Saved data entries
^^^^

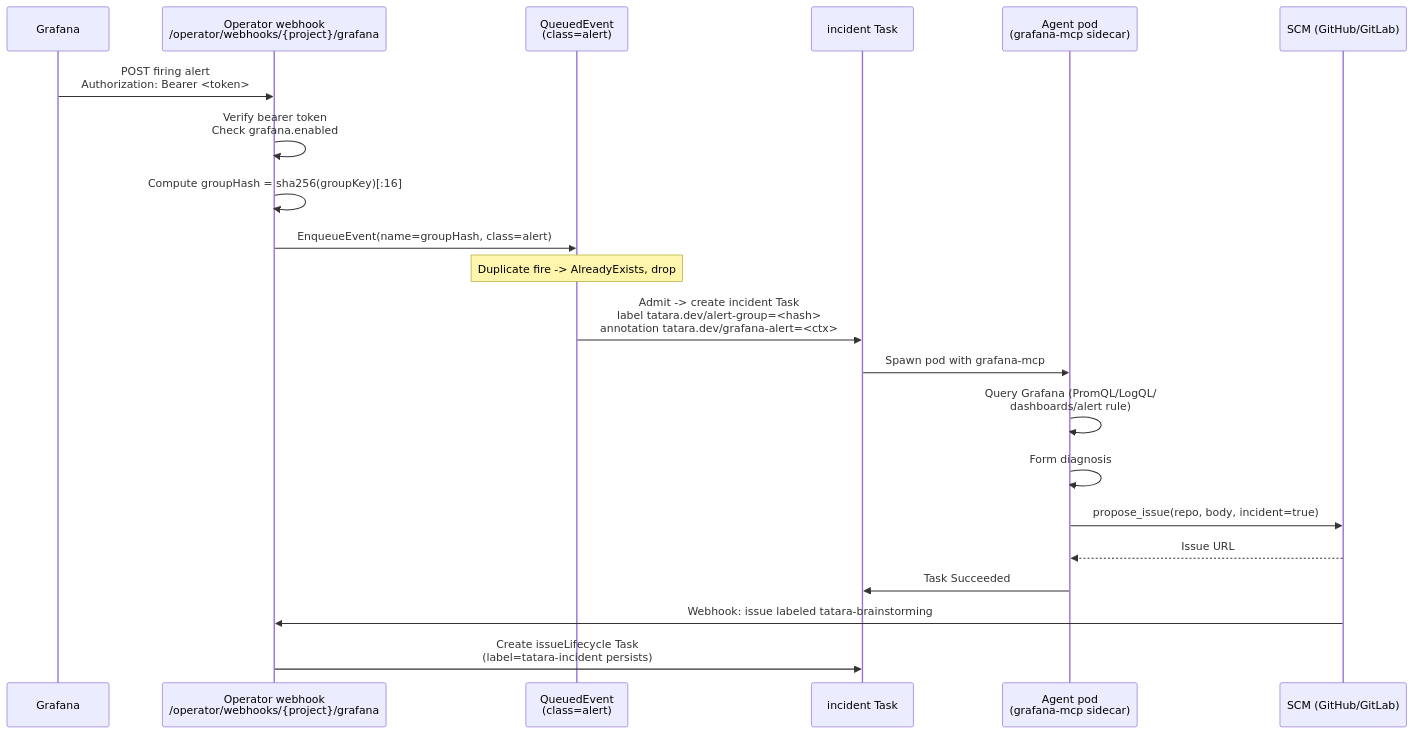
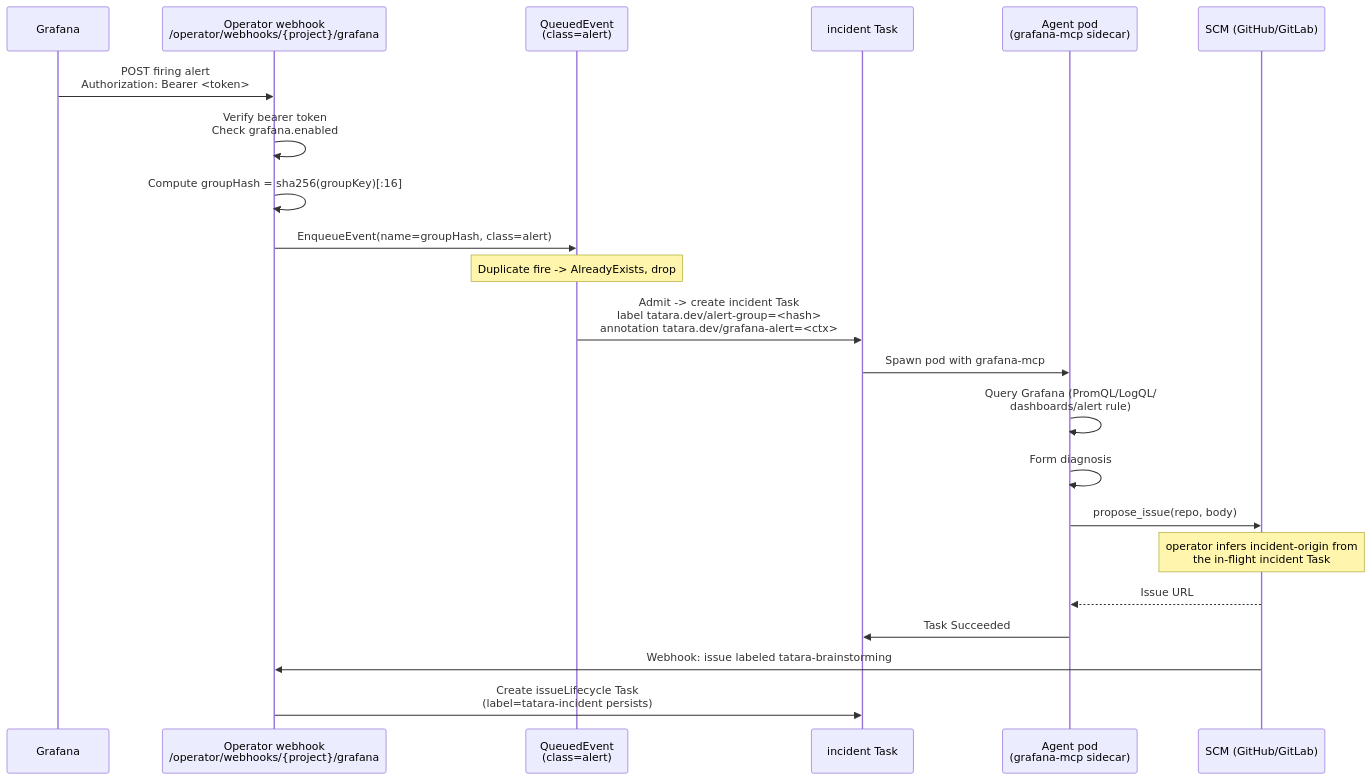
The diagram in docs/workflows/incident.md (szymonrychu/tatara-documentation), drawn with Mermaid before and after one commit. The commit also changed other lines of this file and 44 other files, not shown here.

````diff
--- a/docs/workflows/incident.md
+++ b/docs/workflows/incident.md
@@ -223,24 +239,25 @@
 ```mermaid
 sequenceDiagram
     participant Grafana
     participant Operator as Operator webhook<br/>/operator/webhooks/{project}/grafana
     participant Queue as QueuedEvent<br/>(class=alert)
     participant Task as incident Task
     participant Agent as Agent pod<br/>(grafana-mcp sidecar)
     participant SCM as SCM (GitHub/GitLab)
 
     Grafana->>Operator: POST firing alert<br/>Authorization: Bearer <token>
     Operator->>Operator: Verify bearer token<br/>Check grafana.enabled
     Operator->>Operator: Compute groupHash = sha256(groupKey)[:16]
     Operator->>Queue: EnqueueEvent(name=groupHash, class=alert)
     Note over Queue: Duplicate fire -> AlreadyExists, drop
     Queue->>Task: Admit -> create incident Task<br/>label tatara.dev/alert-group=<hash><br/>annotation tatara.dev/grafana-alert=<ctx>
     Task->>Agent: Spawn pod with grafana-mcp
     Agent->>Agent: Query Grafana (PromQL/LogQL/<br/>dashboards/alert rule)
     Agent->>Agent: Form diagnosis
-    Agent->>SCM: propose_issue(repo, body, incident=true)
+    Agent->>SCM: propose_issue(repo, body)
+    Note over SCM: operator infers incident-origin from<br/>the in-flight incident Task
     SCM-->>Agent: Issue URL
     Agent->>Task: Task Succeeded
     SCM->>Operator: Webhook: issue labeled tatara-brainstorming
     Operator->>Task: Create issueLifecycle Task<br/>(label=tatara-incident persists)
 ```
````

^^^^

Action item »
Among the lines above, which contain the word "Queue"? Copy every one.

Solution below »
     participant Queue as QueuedEvent<br/>(class=alert)
     Operator->>Queue: EnqueueEvent(name=groupHash, class=alert)
     Note over Queue: Duplicate fire -> AlreadyExists, drop
     Queue->>Task: Admit -> create incident Task<br/>label tatara.dev/alert-group=<hash><br/>annotation tatara.dev/grafana-alert=<ctx>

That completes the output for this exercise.